PROBLEM TO SOLVE.
Can you write out the whole listing exactly?

EXERCISE DATA.
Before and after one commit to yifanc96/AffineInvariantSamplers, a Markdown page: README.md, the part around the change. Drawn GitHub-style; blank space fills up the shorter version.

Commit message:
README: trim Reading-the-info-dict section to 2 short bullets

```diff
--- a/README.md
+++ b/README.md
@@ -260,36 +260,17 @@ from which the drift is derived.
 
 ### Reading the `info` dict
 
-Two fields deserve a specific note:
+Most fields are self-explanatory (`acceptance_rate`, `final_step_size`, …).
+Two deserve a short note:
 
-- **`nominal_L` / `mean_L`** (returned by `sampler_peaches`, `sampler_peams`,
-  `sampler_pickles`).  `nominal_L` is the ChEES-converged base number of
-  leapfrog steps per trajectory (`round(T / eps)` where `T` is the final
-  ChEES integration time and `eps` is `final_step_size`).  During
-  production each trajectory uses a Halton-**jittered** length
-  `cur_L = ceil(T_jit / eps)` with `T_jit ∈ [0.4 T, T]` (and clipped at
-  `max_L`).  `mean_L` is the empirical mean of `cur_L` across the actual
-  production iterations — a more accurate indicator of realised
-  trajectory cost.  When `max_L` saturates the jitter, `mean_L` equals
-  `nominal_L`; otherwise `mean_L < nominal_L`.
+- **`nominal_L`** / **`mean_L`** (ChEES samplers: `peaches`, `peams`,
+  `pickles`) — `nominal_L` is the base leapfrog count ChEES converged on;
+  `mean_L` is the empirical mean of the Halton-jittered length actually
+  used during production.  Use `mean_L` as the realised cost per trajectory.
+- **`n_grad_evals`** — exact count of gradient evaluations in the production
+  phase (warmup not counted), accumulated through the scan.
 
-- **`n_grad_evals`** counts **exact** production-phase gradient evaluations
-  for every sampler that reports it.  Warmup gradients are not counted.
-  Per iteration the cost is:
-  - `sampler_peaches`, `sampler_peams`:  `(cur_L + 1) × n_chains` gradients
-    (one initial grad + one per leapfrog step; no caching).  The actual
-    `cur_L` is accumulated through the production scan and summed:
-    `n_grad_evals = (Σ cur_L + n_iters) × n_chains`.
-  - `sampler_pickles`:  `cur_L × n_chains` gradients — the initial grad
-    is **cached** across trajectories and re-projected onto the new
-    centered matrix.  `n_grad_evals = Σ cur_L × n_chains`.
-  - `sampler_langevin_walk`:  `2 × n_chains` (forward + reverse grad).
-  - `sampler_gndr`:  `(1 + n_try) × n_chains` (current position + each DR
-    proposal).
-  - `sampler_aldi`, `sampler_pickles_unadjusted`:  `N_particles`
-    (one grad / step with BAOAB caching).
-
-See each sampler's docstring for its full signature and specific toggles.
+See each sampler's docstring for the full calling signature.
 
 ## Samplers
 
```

WRITTEN SOLUTION.
Before and after one commit to yifanc96/AffineInvariantSamplers, a Markdown page: README.md, the part around the change. Drawn GitHub-style; blank space fills up the shorter version.

Commit message:
README: trim Reading-the-info-dict section to 2 short bullets

```diff
--- a/README.md
+++ b/README.md
@@ -260,36 +260,17 @@ from which the drift is derived.
 
 ### Reading the `info` dict
 
-Two fields deserve a specific note:
+Most fields are self-explanatory (`acceptance_rate`, `final_step_size`, …).
+Two deserve a short note:
 
-- **`nominal_L` / `mean_L`** (returned by `sampler_peaches`, `sampler_peams`,
-  `sampler_pickles`).  `nominal_L` is the ChEES-converged base number of
-  leapfrog steps per trajectory (`round(T / eps)` where `T` is the final
-  ChEES integration time and `eps` is `final_step_size`).  During
-  production each trajectory uses a Halton-**jittered** length
-  `cur_L = ceil(T_jit / eps)` with `T_jit ∈ [0.4 T, T]` (and clipped at
-  `max_L`).  `mean_L` is the empirical mean of `cur_L` across the actual
-  production iterations — a more accurate indicator of realised
-  trajectory cost.  When `max_L` saturates the jitter, `mean_L` equals
-  `nominal_L`; otherwise `mean_L < nominal_L`.
+- **`nominal_L`** / **`mean_L`** (ChEES samplers: `peaches`, `peams`,
+  `pickles`) — `nominal_L` is the base leapfrog count ChEES converged on;
+  `mean_L` is the empirical mean of the Halton-jittered length actually
+  used during production.  Use `mean_L` as the realised cost per trajectory.
+- **`n_grad_evals`** — exact count of gradient evaluations in the production
+  phase (warmup not counted), accumulated through the scan.
 
-- **`n_grad_evals`** counts **exact** production-phase gradient evaluations
-  for every sampler that reports it.  Warmup gradients are not counted.
-  Per iteration the cost is:
-  - `sampler_peaches`, `sampler_peams`:  `(cur_L + 1) × n_chains` gradients
-    (one initial grad + one per leapfrog step; no caching).  The actual
-    `cur_L` is accumulated through the production scan and summed:
-    `n_grad_evals = (Σ cur_L + n_iters) × n_chains`.
-  - `sampler_pickles`:  `cur_L × n_chains` gradients — the initial grad
-    is **cached** across trajectories and re-projected onto the new
-    centered matrix.  `n_grad_evals = Σ cur_L × n_chains`.
-  - `sampler_langevin_walk`:  `2 × n_chains` (forward + reverse grad).
-  - `sampler_gndr`:  `(1 + n_try) × n_chains` (current position + each DR
-    proposal).
-  - `sampler_aldi`, `sampler_pickles_unadjusted`:  `N_particles`
-    (one grad / step with BAOAB caching).
-
-See each sampler's docstring for its full signature and specific toggles.
+See each sampler's docstring for the full calling signature.
 
 ## Samplers
 
```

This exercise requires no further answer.